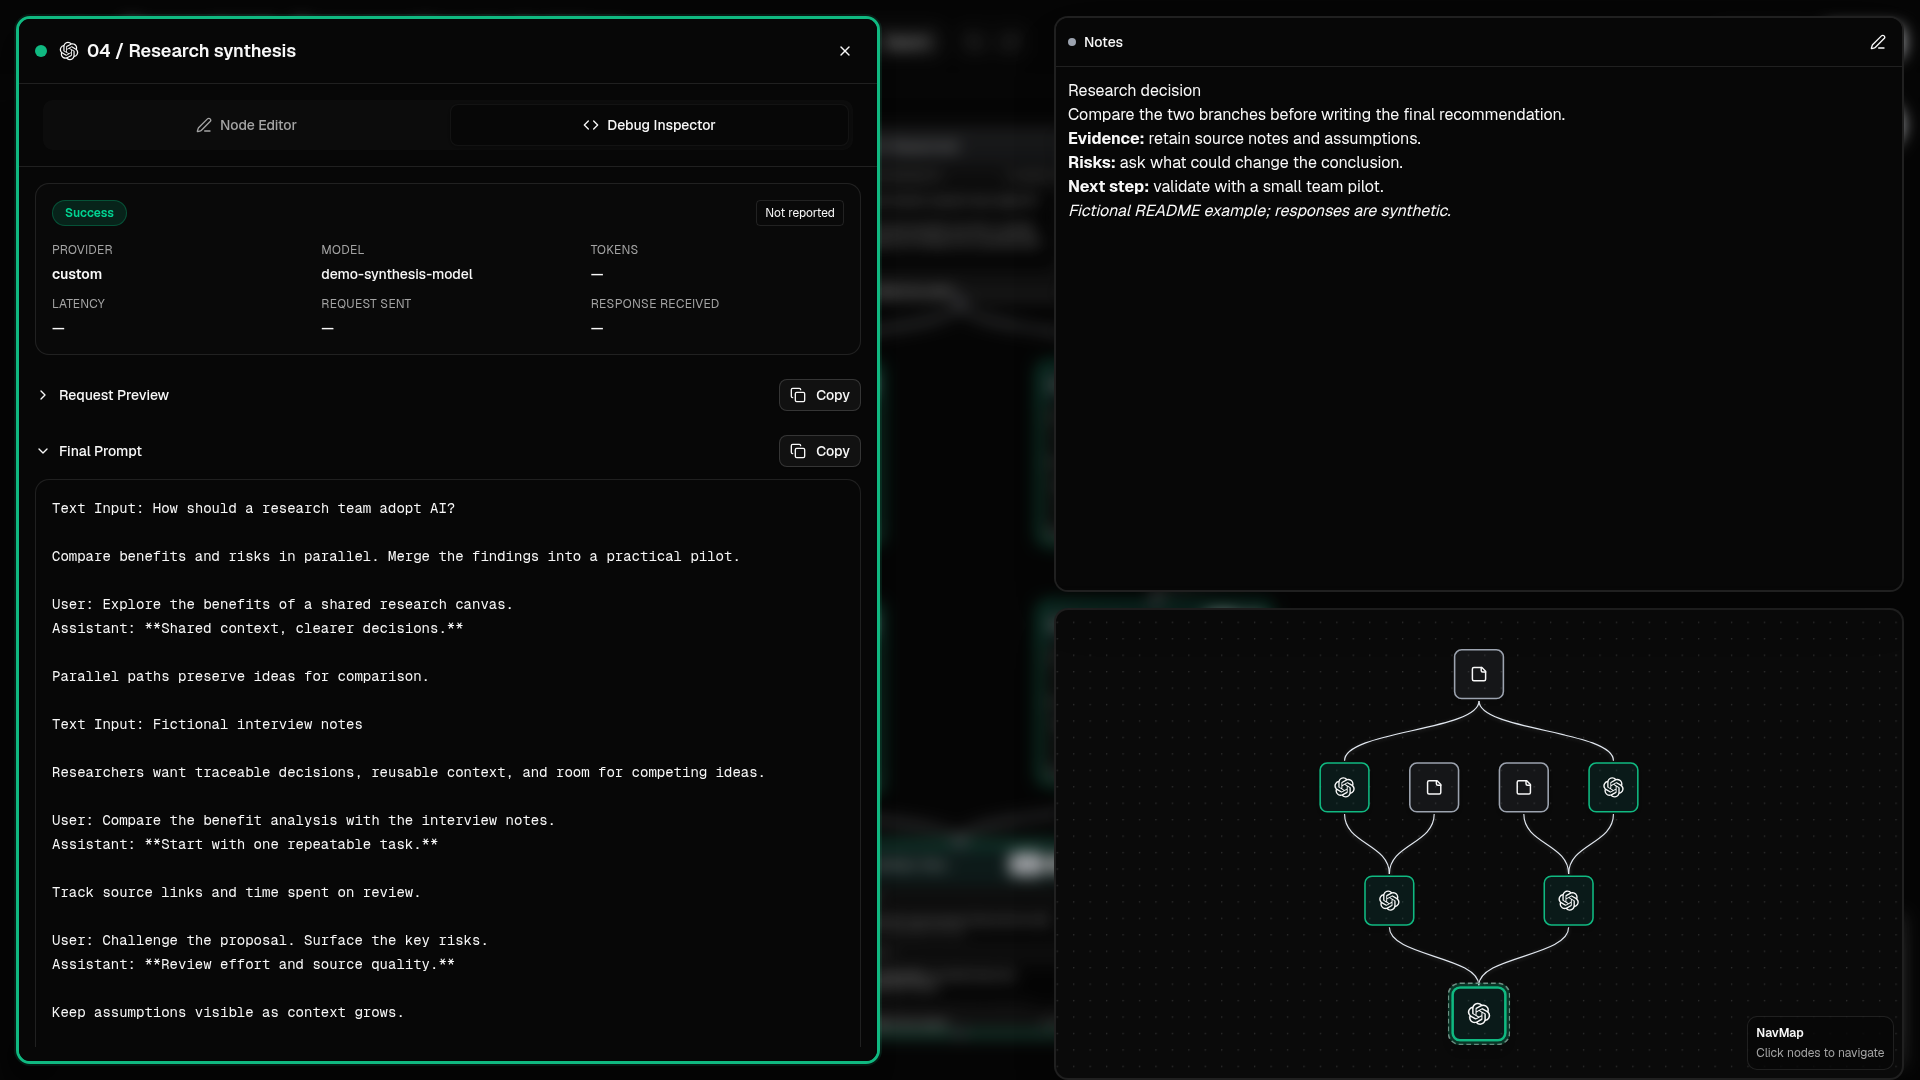
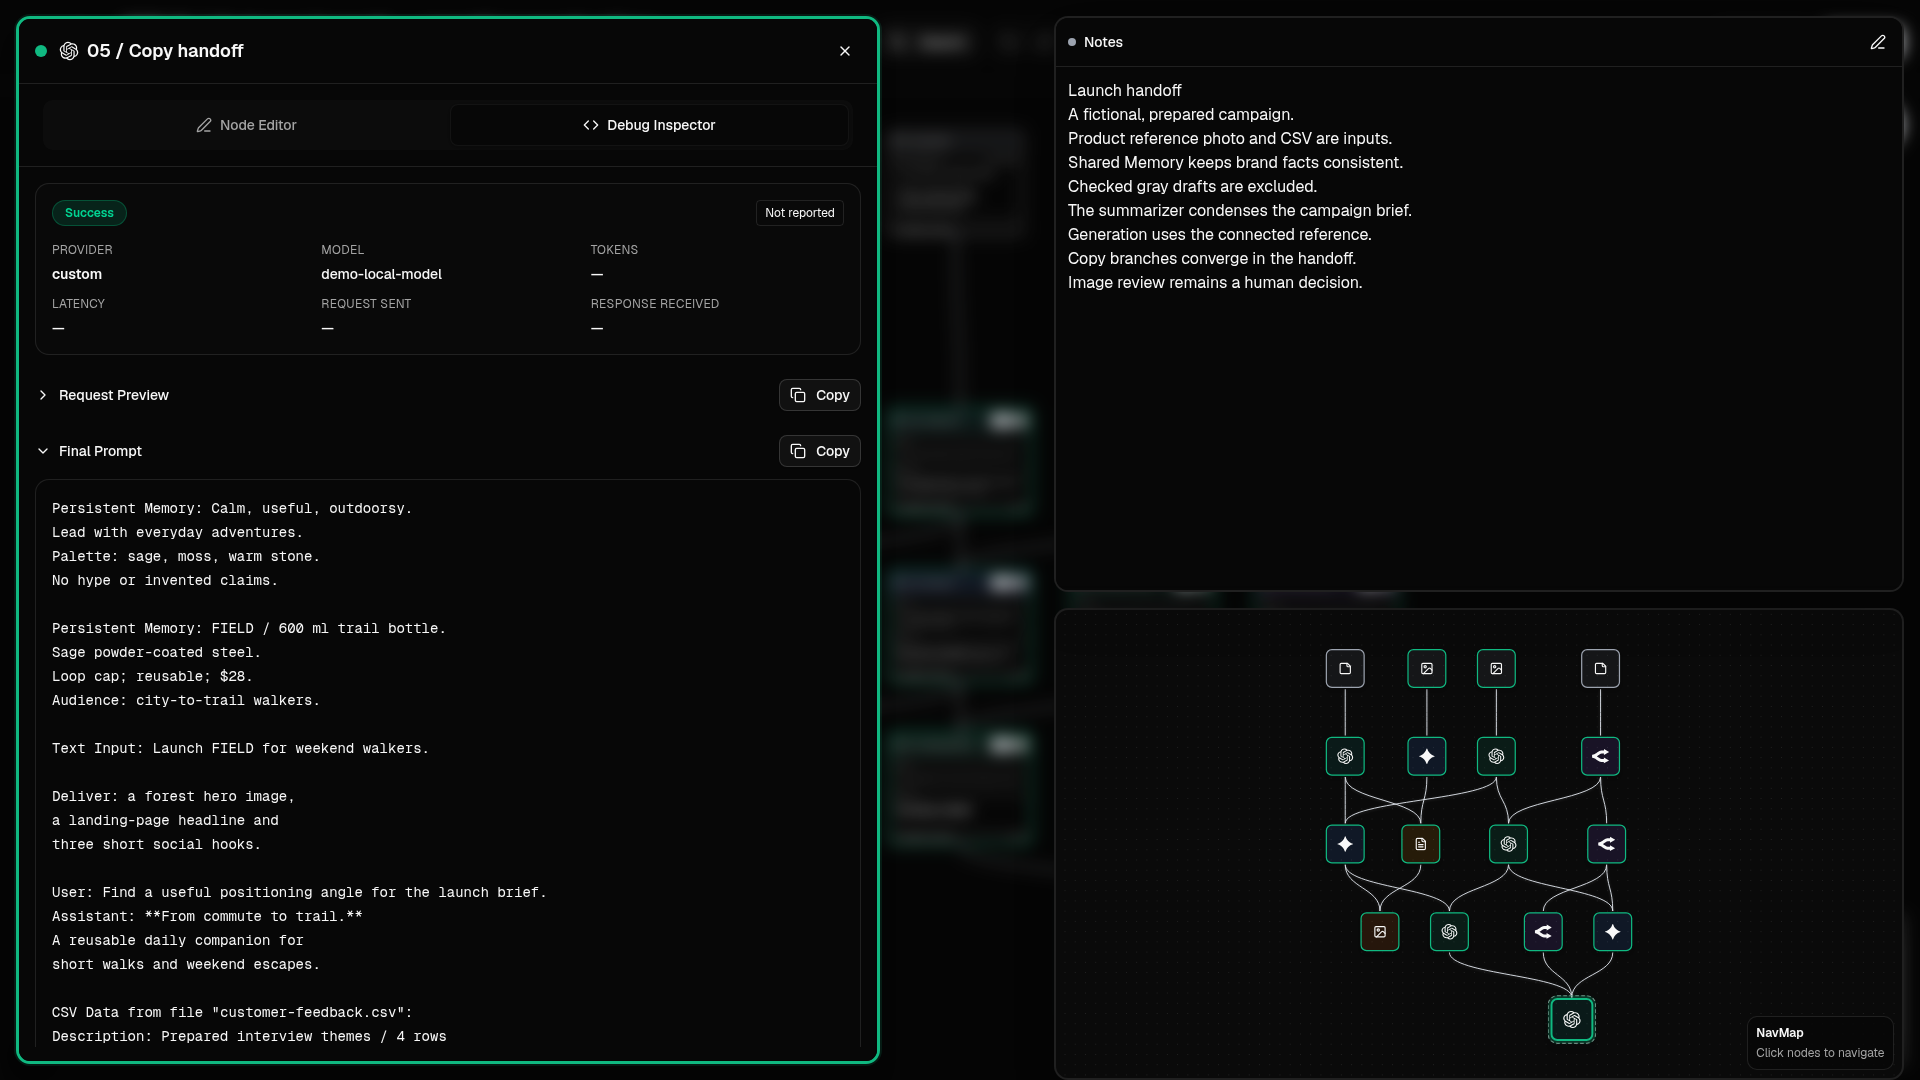
docs: showcase a complete multimodal production pipeline [skip ci]

diff --git a/docs/SCREENSHOTS.md b/docs/SCREENSHOTS.md
@@ -1,18 +1,31 @@
 # LLM Canvas screenshots
 
-These screenshots show the actual application with a synthetic demonstration account and graph. The prompts and saved example replies were prepared for documentation; they are not live model benchmarks. No personal canvases, real provider keys or private uploads are included.
+These screenshots show the actual application with a fresh demonstration account and a fictional project. Prompts, CSV feedback and saved replies were prepared for documentation. The two product photographs were created with the built-in image-generation tool and placed in the example graph; no application provider was called to stage the captures. These are examples, not live model benchmarks. No personal canvases, real provider keys or private uploads are included.
 
-## Branch and combine
+## A complete creative project
 
-![A dark nine-node canvas with two review branches, source notes and a connected conclusion](images/canvas-demo.png)
+![The FIELD campaign project: 21 nodes with a reference photo, generated hero, CSV feedback, shared memories, parallel reviews and excluded drafts](images/canvas-demo.png)
 
-Nine nodes form a top-to-bottom workflow: explore two perspectives, add source context, review each branch, then merge the findings. Each connection leaves the source at its bottom handle and enters the next node at its top handle. Arrows select context; use Run Selected to execute selected dependencies in order.
+**FIELD / Autumn launch** develops a campaign for a fictional trail bottle. Open the image at full size to inspect the 21 nodes and 21 connections.
+
+| Stage | What the graph shows |
+| --- | --- |
+| Source material | A product reference photo, launch brief and customer-feedback CSV. |
+| Shared Memory | Two persistent Memory nodes keep brand voice and verified product facts available across the canvas, without edges. |
+| Parallel analysis | Gemini, OpenAI, OpenRouter and a custom local endpoint explore the photo, audience, feedback and supported claims. |
+| Creative direction | A Summarizer composes the campaign brief; other branches develop art direction, message strategy and fact-checks. |
+| Production | An image-editing node preserves the bottle in a new forest scene. Parallel copy branches create landing-page and social text. |
+| Review and handoff | Copy branches converge in a handoff node; a Notes card keeps the human approval checklist outside model context. |
+
+Two checked, faded drafts demonstrate **Hidden from context**. The unsupported claim has a dashed connection to the claims-review node, but its text does not enter the request. The separate rejected-style draft is also excluded.
+
+Each connection uses the source's bottom handle and the target's top handle; downstream nodes sit below their sources. Layout checks verify no overlapping cards, crossings or clipped nodes. Arrows select context; use **Run Selected** to execute selected dependencies in order. A summary contributes its saved output alongside its connected raw ancestors; it does not silently replace them.
 
 ## Inspect context
 
 ![The node inspector showing connected demonstration context and a saved result](images/context-inspector.png)
 
-Review connected context and the saved result in the node inspector. Token estimates and provider-reported usage have different meanings; see [tokens and caching](TOKENS_AND_CACHING.md).
+The copy-handoff inspector shows both persistent memories and its assembled branch context, with the project notes and navigation map beside it. Image production and copy handoff remain parallel outputs for human approval. Prepared replies have no provider-reported billing or timing; the inspector displays **Not reported**. Token estimates and provider-reported usage have different meanings; see [tokens and caching](TOKENS_AND_CACHING.md).
 
 ## Connect your own endpoint
 

diff --git a/docs/RELEASE-VERIFICATION.md b/docs/RELEASE-VERIFICATION.md
@@ -45,7 +45,9 @@ Previews remain unsigned. Signing, reputation, downloaded-file quarantine and no
 
 The canonical server favicon is byte-identical. Browser/Apple/native formats derive from that artwork; all original ICO frames remain. Reproducible generation and seven regressions verify decoded pixels, transparency, formats and actual ASAR inclusion. App headers and native package/window configuration use the same mark; visual inspection of every OS launcher surface is not claimed.
 
-Actual Chromium on a private RC7 standalone verifies the cold Dark default with a light OS, saved Light/System after reload, visible branding and native control color scheme. The [gallery](SCREENSHOTS.md) contains three actual dark captures. The nine-node/eight-edge hero has exact bottom-source/top-target endpoints, descending geometry, no clipping/overlap/crossings and a 70px minimum vertical gap. Prepared synthetic replies are examples, not model benchmarks; no inference is submitted for those captures.
+Actual Chromium on a private RC7 standalone verifies the cold Dark default with a light OS, saved Light/System after reload, visible branding and native control color scheme. The [gallery at the RC7 tag](https://github.com/dannychirkov/llm-canvas/blob/v0.1.0-rc.7/docs/SCREENSHOTS.md) contains the original three dark captures. Its nine-node/eight-edge hero has exact bottom-source/top-target endpoints, descending geometry, no clipping/overlap/crossings and a 70px minimum vertical gap. Prepared synthetic replies are examples, not model benchmarks; no inference is submitted for those captures.
+
+The current [README gallery](SCREENSHOTS.md) expands the documentation example to a 21-node/21-edge creative project, captured from the same RC7 application. It includes product/reference imagery, CSV feedback, two global Memory nodes, two excluded drafts, summarization, image editing and parallel copy production. The revised hero and inspector pass fresh layout/context/privacy checks; sample photographs and replies are prepared fixtures. This documentation update leaves the accepted application binaries, version, tag and release assets above unchanged.
 
 Desktop release checks remain available since RC6. Download update opens the matching official installer after consent; installation stays manual. Background checks are disabled in deterministic native acceptance. See [update behavior](DESKTOP.md#update-notifications).
 

diff --git a/README.md b/README.md
@@ -8,9 +8,9 @@ A visual workspace for working with language models. Put a question on the canva
 
 [Download desktop previews](https://github.com/dannychirkov/llm-canvas/releases) · [Self-host with Docker](#run-with-docker) · [Screenshots](docs/SCREENSHOTS.md) · [Support the project](#support-and-sponsorship)
 
-![A dark demonstration canvas with nine nodes, parallel review branches and a shared conclusion](docs/images/canvas-demo.png)
+![A dark 21-node production canvas with product photography, image generation, shared memory, CSV feedback, model branches and excluded drafts](docs/images/canvas-demo.png)
 
-*A top-to-bottom workflow: one question, two perspectives, independent reviews and a connected result. This screenshot uses a synthetic example; see the [gallery](docs/SCREENSHOTS.md) for details.*
+*From product reference to campaign assets: 21 nodes combine photography, customer feedback, shared Memory, parallel model reviews, summarization, image editing and launch copy. Gray drafts are excluded from context. This is a fictional project with prepared example results; see the [gallery](docs/SCREENSHOTS.md) for details and the full-size image.*
 
 Windows, macOS and Linux desktop previews share the same core as the headless server. Bring your own provider credentials or connect a local model server. Licensed under [Apache 2.0](LICENSE).
 

diff --git a/CHANGELOG.md b/CHANGELOG.md
@@ -4,6 +4,10 @@
 
 Changes after the release-candidate baseline will be recorded here. A version bump does not publish a release or establish release readiness.
 
+## Unreleased
+
+- Expand the README hero to a 21-node creative production project with product photography, image editing, CSV feedback, shared Memory, excluded drafts, summarization and multiple model branches. Refresh the inspector capture and explain the prepared demonstration data; RC7 application binaries are unchanged.
+
 ## 0.1.0-rc.7 — 2026-10-26
 
 - Use the original server favicon as the shared browser, Apple, desktop window, installer and application logo; retain all original ICO frames and generate the platform formats from the same artwork.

---------------

** PROBLEM STATEMENT **
Reproduce the lines above letter for letter. The pictures stay behind.

** YOUR SOLUTION **
docs: showcase a complete multimodal production pipeline [skip ci]

diff --git a/docs/SCREENSHOTS.md b/docs/SCREENSHOTS.md
@@ -1,18 +1,31 @@
 # LLM Canvas screenshots
 
-These screenshots show the actual application with a synthetic demonstration account and graph. The prompts and saved example replies were prepared for documentation; they are not live model benchmarks. No personal canvases, real provider keys or private uploads are included.
+These screenshots show the actual application with a fresh demonstration account and a fictional project. Prompts, CSV feedback and saved replies were prepared for documentation. The two product photographs were created with the built-in image-generation tool and placed in the example graph; no application provider was called to stage the captures. These are examples, not live model benchmarks. No personal canvases, real provider keys or private uploads are included.
 
-## Branch and combine
+## A complete creative project
 
-![A dark nine-node canvas with two review branches, source notes and a connected conclusion](images/canvas-demo.png)
+![The FIELD campaign project: 21 nodes with a reference photo, generated hero, CSV feedback, shared memories, parallel reviews and excluded drafts](images/canvas-demo.png)
 
-Nine nodes form a top-to-bottom workflow: explore two perspectives, add source context, review each branch, then merge the findings. Each connection leaves the source at its bottom handle and enters the next node at its top handle. Arrows select context; use Run Selected to execute selected dependencies in order.
+**FIELD / Autumn launch** develops a campaign for a fictional trail bottle. Open the image at full size to inspect the 21 nodes and 21 connections.
+
+| Stage | What the graph shows |
+| --- | --- |
+| Source material | A product reference photo, launch brief and customer-feedback CSV. |
+| Shared Memory | Two persistent Memory nodes keep brand voice and verified product facts available across the canvas, without edges. |
+| Parallel analysis | Gemini, OpenAI, OpenRouter and a custom local endpoint explore the photo, audience, feedback and supported claims. |
+| Creative direction | A Summarizer composes the campaign brief; other branches develop art direction, message strategy and fact-checks. |
+| Production | An image-editing node preserves the bottle in a new forest scene. Parallel copy branches create landing-page and social text. |
+| Review and handoff | Copy branches converge in a handoff node; a Notes card keeps the human approval checklist outside model context. |
+
+Two checked, faded drafts demonstrate **Hidden from context**. The unsupported claim has a dashed connection to the claims-review node, but its text does not enter the request. The separate rejected-style draft is also excluded.
+
+Each connection uses the source's bottom handle and the target's top handle; downstream nodes sit below their sources. Layout checks verify no overlapping cards, crossings or clipped nodes. Arrows select context; use **Run Selected** to execute selected dependencies in order. A summary contributes its saved output alongside its connected raw ancestors; it does not silently replace them.
 
 ## Inspect context
 
 ![The node inspector showing connected demonstration context and a saved result](images/context-inspector.png)
 
-Review connected context and the saved result in the node inspector. Token estimates and provider-reported usage have different meanings; see [tokens and caching](TOKENS_AND_CACHING.md).
+The copy-handoff inspector shows both persistent memories and its assembled branch context, with the project notes and navigation map beside it. Image production and copy handoff remain parallel outputs for human approval. Prepared replies have no provider-reported billing or timing; the inspector displays **Not reported**. Token estimates and provider-reported usage have different meanings; see [tokens and caching](TOKENS_AND_CACHING.md).
 
 ## Connect your own endpoint
 

diff --git a/docs/RELEASE-VERIFICATION.md b/docs/RELEASE-VERIFICATION.md
@@ -45,7 +45,9 @@ Previews remain unsigned. Signing, reputation, downloaded-file quarantine and no
 
 The canonical server favicon is byte-identical. Browser/Apple/native formats derive from that artwork; all original ICO frames remain. Reproducible generation and seven regressions verify decoded pixels, transparency, formats and actual ASAR inclusion. App headers and native package/window configuration use the same mark; visual inspection of every OS launcher surface is not claimed.
 
-Actual Chromium on a private RC7 standalone verifies the cold Dark default with a light OS, saved Light/System after reload, visible branding and native control color scheme. The [gallery](SCREENSHOTS.md) contains three actual dark captures. The nine-node/eight-edge hero has exact bottom-source/top-target endpoints, descending geometry, no clipping/overlap/crossings and a 70px minimum vertical gap. Prepared synthetic replies are examples, not model benchmarks; no inference is submitted for those captures.
+Actual Chromium on a private RC7 standalone verifies the cold Dark default with a light OS, saved Light/System after reload, visible branding and native control color scheme. The [gallery at the RC7 tag](https://github.com/dannychirkov/llm-canvas/blob/v0.1.0-rc.7/docs/SCREENSHOTS.md) contains the original three dark captures. Its nine-node/eight-edge hero has exact bottom-source/top-target endpoints, descending geometry, no clipping/overlap/crossings and a 70px minimum vertical gap. Prepared synthetic replies are examples, not model benchmarks; no inference is submitted for those captures.
+
+The current [README gallery](SCREENSHOTS.md) expands the documentation example to a 21-node/21-edge creative project, captured from the same RC7 application. It includes product/reference imagery, CSV feedback, two global Memory nodes, two excluded drafts, summarization, image editing and parallel copy production. The revised hero and inspector pass fresh layout/context/privacy checks; sample photographs and replies are prepared fixtures. This documentation update leaves the accepted application binaries, version, tag and release assets above unchanged.
 
 Desktop release checks remain available since RC6. Download update opens the matching official installer after consent; installation stays manual. Background checks are disabled in deterministic native acceptance. See [update behavior](DESKTOP.md#update-notifications).
 

diff --git a/README.md b/README.md
@@ -8,9 +8,9 @@ A visual workspace for working with language models. Put a question on the canva
 
 [Download desktop previews](https://github.com/dannychirkov/llm-canvas/releases) · [Self-host with Docker](#run-with-docker) · [Screenshots](docs/SCREENSHOTS.md) · [Support the project](#support-and-sponsorship)
 
-![A dark demonstration canvas with nine nodes, parallel review branches and a shared conclusion](docs/images/canvas-demo.png)
+![A dark 21-node production canvas with product photography, image generation, shared memory, CSV feedback, model branches and excluded drafts](docs/images/canvas-demo.png)
 
-*A top-to-bottom workflow: one question, two perspectives, independent reviews and a connected result. This screenshot uses a synthetic example; see the [gallery](docs/SCREENSHOTS.md) for details.*
+*From product reference to campaign assets: 21 nodes combine photography, customer feedback, shared Memory, parallel model reviews, summarization, image editing and launch copy. Gray drafts are excluded from context. This is a fictional project with prepared example results; see the [gallery](docs/SCREENSHOTS.md) for details and the full-size image.*
 
 Windows, macOS and Linux desktop previews share the same core as the headless server. Bring your own provider credentials or connect a local model server. Licensed under [Apache 2.0](LICENSE).
 

diff --git a/CHANGELOG.md b/CHANGELOG.md
@@ -4,6 +4,10 @@
 
 Changes after the release-candidate baseline will be recorded here. A version bump does not publish a release or establish release readiness.
 
+## Unreleased
+
+- Expand the README hero to a 21-node creative production project with product photography, image editing, CSV feedback, shared Memory, excluded drafts, summarization and multiple model branches. Refresh the inspector capture and explain the prepared demonstration data; RC7 application binaries are unchanged.
+
 ## 0.1.0-rc.7 — 2026-10-26
 
 - Use the original server favicon as the shared browser, Apple, desktop window, installer and application logo; retain all original ICO frames and generate the platform formats from the same artwork.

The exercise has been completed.